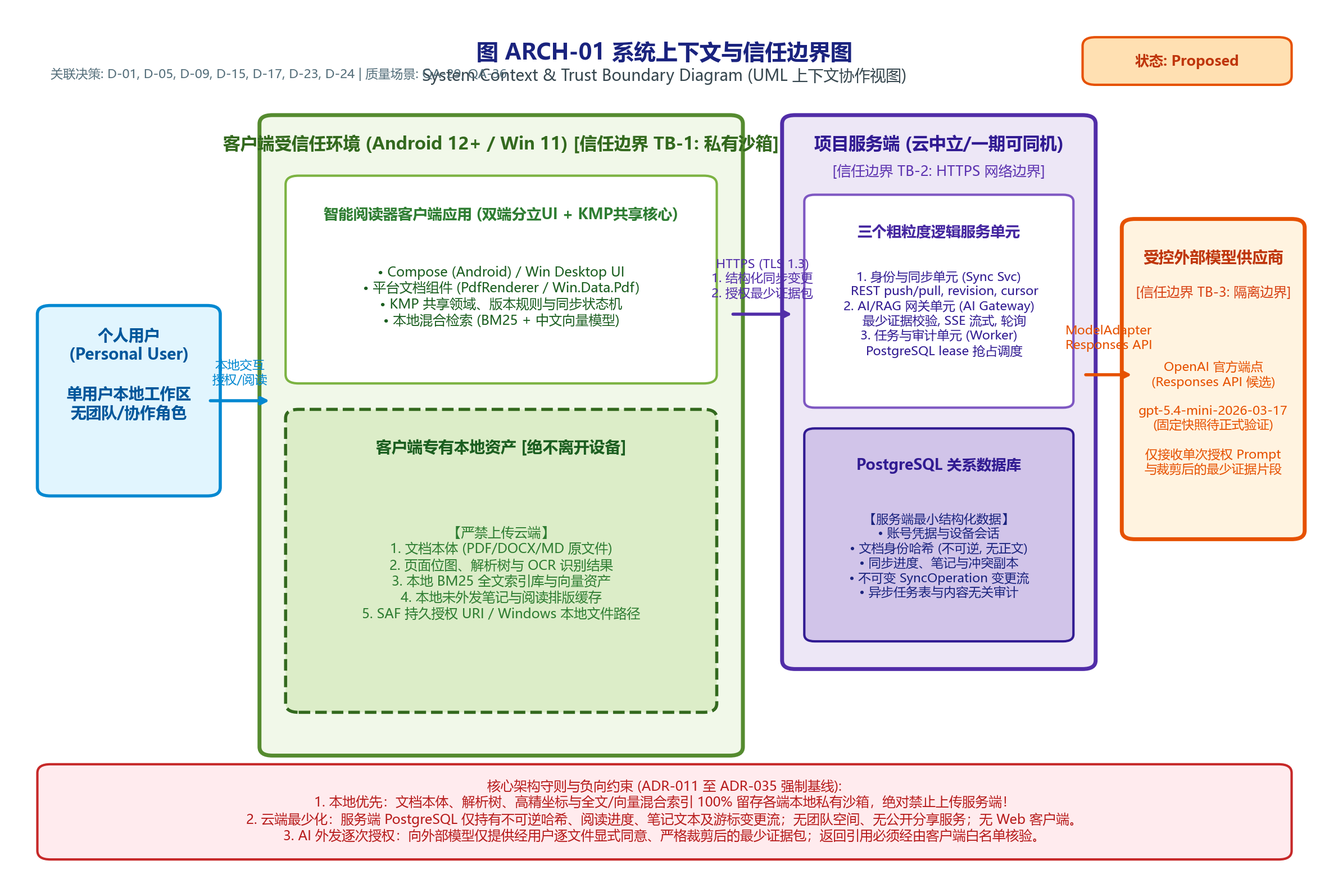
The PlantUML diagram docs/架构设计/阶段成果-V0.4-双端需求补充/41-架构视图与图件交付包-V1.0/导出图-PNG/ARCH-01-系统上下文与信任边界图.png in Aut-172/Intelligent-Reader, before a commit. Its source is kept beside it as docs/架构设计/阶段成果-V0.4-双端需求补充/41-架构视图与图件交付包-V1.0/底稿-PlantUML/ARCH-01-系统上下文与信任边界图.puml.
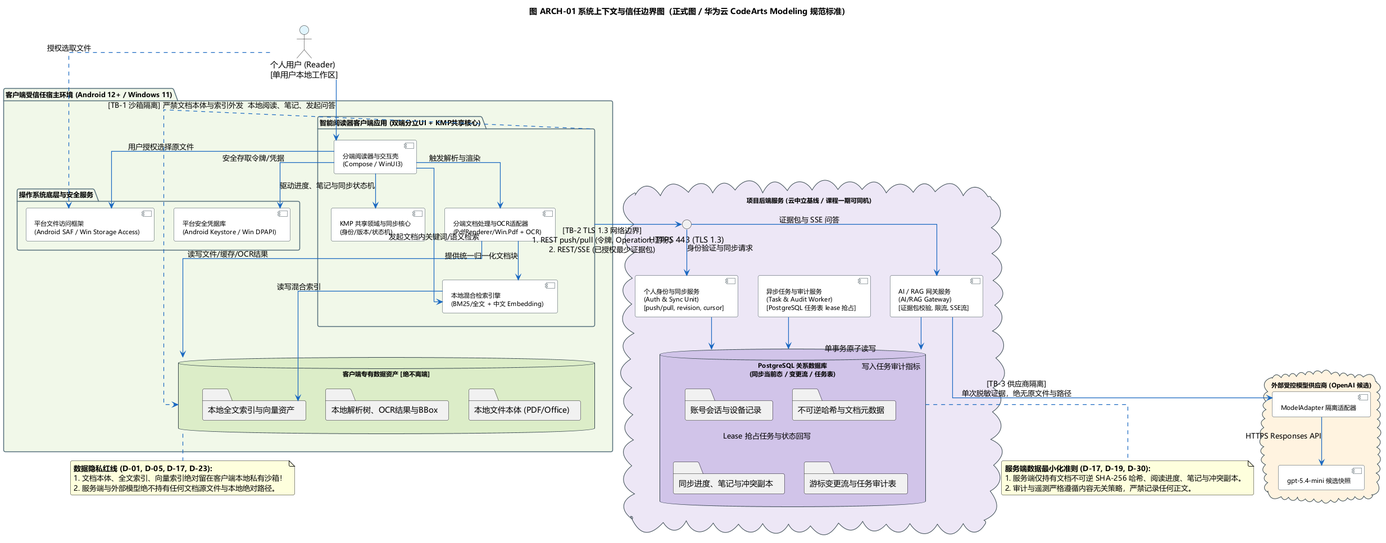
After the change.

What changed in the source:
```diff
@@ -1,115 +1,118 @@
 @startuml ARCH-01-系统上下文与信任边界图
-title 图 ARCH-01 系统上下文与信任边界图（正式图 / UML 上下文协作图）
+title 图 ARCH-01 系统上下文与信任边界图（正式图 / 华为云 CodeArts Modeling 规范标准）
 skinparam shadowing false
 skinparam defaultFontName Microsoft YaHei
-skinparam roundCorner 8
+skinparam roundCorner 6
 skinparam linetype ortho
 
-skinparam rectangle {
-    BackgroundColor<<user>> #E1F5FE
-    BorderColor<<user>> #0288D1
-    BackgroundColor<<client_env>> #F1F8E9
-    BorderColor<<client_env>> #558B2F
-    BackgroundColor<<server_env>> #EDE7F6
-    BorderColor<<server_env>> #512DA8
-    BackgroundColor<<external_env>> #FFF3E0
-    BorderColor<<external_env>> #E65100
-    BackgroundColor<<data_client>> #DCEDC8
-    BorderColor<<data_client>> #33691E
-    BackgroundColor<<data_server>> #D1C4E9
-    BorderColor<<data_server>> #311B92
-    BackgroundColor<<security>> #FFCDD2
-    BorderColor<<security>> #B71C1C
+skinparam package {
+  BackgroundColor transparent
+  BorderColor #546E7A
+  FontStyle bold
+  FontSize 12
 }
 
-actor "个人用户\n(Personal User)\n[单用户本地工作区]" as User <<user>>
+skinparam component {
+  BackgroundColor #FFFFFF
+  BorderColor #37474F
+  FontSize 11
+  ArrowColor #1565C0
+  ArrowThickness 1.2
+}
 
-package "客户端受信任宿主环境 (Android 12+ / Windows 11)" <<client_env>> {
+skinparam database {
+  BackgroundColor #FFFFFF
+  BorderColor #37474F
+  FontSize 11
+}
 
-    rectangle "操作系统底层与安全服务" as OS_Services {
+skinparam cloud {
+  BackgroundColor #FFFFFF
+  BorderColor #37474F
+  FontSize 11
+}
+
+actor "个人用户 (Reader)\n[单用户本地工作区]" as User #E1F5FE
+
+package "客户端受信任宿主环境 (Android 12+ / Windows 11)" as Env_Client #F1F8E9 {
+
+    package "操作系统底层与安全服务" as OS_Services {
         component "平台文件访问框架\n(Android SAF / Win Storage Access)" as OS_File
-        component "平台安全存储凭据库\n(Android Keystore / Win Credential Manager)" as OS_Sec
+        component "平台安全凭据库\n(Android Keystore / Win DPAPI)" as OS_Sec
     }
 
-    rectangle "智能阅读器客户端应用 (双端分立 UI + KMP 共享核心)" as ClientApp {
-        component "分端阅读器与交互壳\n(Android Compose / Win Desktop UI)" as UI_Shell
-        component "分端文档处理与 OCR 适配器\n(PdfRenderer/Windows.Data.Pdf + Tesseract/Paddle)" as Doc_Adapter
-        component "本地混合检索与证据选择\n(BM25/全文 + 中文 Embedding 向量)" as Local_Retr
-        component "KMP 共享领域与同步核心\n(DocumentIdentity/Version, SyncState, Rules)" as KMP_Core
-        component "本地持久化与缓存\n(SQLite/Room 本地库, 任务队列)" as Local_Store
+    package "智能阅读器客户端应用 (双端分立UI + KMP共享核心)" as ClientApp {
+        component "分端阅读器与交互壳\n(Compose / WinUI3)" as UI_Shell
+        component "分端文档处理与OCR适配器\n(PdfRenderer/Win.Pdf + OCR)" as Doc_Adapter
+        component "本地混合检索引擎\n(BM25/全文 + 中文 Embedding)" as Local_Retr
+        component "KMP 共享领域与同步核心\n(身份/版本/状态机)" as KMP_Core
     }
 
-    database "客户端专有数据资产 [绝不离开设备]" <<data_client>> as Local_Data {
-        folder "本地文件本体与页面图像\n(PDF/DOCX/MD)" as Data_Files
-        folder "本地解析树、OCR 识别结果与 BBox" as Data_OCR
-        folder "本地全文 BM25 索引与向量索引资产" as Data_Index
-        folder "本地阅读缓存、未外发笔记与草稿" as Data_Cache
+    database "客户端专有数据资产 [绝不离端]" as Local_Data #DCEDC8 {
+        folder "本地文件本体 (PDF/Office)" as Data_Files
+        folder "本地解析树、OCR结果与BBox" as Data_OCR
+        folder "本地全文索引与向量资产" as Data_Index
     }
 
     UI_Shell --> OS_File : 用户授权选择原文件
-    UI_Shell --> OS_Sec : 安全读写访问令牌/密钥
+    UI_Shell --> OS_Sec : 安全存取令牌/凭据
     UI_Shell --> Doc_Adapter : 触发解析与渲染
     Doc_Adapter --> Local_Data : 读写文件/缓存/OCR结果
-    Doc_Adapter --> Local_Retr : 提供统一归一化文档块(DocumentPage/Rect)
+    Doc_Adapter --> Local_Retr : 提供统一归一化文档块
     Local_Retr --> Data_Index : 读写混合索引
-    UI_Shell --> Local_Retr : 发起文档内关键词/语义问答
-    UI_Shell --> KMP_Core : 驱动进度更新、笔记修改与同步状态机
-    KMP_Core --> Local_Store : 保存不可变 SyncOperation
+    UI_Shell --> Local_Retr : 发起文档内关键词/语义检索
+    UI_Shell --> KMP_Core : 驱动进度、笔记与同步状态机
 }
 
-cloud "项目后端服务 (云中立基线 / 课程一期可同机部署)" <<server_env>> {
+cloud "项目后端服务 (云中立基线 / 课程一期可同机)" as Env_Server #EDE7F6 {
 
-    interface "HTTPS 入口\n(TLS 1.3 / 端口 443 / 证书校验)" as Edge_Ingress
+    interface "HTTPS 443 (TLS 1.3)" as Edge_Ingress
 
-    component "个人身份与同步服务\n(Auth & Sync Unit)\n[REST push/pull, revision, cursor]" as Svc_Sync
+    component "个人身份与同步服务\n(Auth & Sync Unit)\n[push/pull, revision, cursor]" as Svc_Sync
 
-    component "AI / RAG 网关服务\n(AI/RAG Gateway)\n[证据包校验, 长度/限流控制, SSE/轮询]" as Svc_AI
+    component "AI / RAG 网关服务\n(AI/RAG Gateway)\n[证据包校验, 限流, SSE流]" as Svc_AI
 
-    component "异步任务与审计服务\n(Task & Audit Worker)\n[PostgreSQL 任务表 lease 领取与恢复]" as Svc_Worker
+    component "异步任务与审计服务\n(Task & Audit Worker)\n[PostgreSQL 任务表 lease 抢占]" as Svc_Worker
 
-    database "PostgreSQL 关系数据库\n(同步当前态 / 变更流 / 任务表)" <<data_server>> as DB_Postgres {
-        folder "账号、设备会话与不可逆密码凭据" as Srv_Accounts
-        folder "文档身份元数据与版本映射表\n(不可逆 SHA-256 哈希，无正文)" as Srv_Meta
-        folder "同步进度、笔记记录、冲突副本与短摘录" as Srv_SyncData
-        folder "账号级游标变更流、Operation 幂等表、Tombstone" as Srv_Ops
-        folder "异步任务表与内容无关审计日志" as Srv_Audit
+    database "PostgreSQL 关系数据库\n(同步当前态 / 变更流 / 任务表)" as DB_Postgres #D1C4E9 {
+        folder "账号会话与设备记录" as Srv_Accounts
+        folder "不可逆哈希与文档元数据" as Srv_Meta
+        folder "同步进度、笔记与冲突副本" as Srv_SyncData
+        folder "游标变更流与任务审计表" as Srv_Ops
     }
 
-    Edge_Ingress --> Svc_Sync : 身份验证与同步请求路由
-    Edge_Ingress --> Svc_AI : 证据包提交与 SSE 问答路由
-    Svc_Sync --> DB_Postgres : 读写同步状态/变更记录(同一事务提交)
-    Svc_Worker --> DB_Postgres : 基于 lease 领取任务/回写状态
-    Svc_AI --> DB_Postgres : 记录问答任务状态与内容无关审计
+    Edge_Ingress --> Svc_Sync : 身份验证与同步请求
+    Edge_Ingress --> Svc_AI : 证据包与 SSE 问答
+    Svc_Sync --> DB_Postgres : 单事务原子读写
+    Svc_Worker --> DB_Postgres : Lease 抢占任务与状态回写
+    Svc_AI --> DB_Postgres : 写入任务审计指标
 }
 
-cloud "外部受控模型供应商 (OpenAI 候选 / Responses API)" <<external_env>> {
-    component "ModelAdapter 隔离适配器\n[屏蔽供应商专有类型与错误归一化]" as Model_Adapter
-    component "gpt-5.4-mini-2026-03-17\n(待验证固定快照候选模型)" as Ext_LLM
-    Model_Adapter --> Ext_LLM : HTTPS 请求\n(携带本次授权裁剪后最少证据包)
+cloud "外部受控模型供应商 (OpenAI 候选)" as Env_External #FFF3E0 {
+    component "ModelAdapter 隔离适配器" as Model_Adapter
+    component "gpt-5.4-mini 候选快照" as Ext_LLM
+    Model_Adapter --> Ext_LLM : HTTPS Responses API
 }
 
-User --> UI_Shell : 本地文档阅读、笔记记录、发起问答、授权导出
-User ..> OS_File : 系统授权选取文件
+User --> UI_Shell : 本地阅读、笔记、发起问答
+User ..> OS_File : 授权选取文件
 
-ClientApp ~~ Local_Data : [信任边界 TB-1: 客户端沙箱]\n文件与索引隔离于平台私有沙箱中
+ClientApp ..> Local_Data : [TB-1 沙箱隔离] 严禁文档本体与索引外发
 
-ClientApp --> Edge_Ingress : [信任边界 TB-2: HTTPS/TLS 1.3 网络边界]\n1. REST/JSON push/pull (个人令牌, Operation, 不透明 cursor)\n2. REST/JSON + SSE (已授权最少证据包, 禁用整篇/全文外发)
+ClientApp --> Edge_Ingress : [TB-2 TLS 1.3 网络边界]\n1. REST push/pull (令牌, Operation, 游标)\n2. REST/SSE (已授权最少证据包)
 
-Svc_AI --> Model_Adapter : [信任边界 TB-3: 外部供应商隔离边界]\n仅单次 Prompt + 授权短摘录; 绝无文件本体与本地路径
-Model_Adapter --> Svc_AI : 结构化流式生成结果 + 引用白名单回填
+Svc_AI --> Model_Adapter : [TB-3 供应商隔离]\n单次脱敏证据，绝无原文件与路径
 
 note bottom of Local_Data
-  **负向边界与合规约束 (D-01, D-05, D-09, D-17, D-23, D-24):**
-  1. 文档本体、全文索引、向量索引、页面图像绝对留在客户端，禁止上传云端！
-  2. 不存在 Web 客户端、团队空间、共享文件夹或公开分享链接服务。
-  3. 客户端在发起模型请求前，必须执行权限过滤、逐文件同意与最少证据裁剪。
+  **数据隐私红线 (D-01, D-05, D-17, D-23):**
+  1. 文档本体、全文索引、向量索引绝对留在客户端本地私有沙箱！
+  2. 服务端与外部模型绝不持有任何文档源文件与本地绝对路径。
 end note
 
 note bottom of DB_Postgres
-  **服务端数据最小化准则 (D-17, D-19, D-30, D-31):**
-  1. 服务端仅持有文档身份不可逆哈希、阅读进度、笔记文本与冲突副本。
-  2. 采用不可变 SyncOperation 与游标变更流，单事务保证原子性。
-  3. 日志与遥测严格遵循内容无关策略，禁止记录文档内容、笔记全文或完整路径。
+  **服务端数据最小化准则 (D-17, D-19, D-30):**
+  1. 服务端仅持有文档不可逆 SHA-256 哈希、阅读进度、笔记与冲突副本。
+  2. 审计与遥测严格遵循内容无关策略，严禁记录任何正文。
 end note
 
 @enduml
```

______

**PROBLEM TO WORK ON:** Read the data above. Pull out each line in which the string "Windows" appears.

**RESULT FOR THIS EXERCISE:**
-package "客户端受信任宿主环境 (Android 12+ / Windows 11)" <<client_env>> {
+package "客户端受信任宿主环境 (Android 12+ / Windows 11)" as Env_Client #F1F8E9 {
-        component "分端文档处理与 OCR 适配器\n(PdfRenderer/Windows.Data.Pdf + Tesseract/Paddle)" as Doc_Adapter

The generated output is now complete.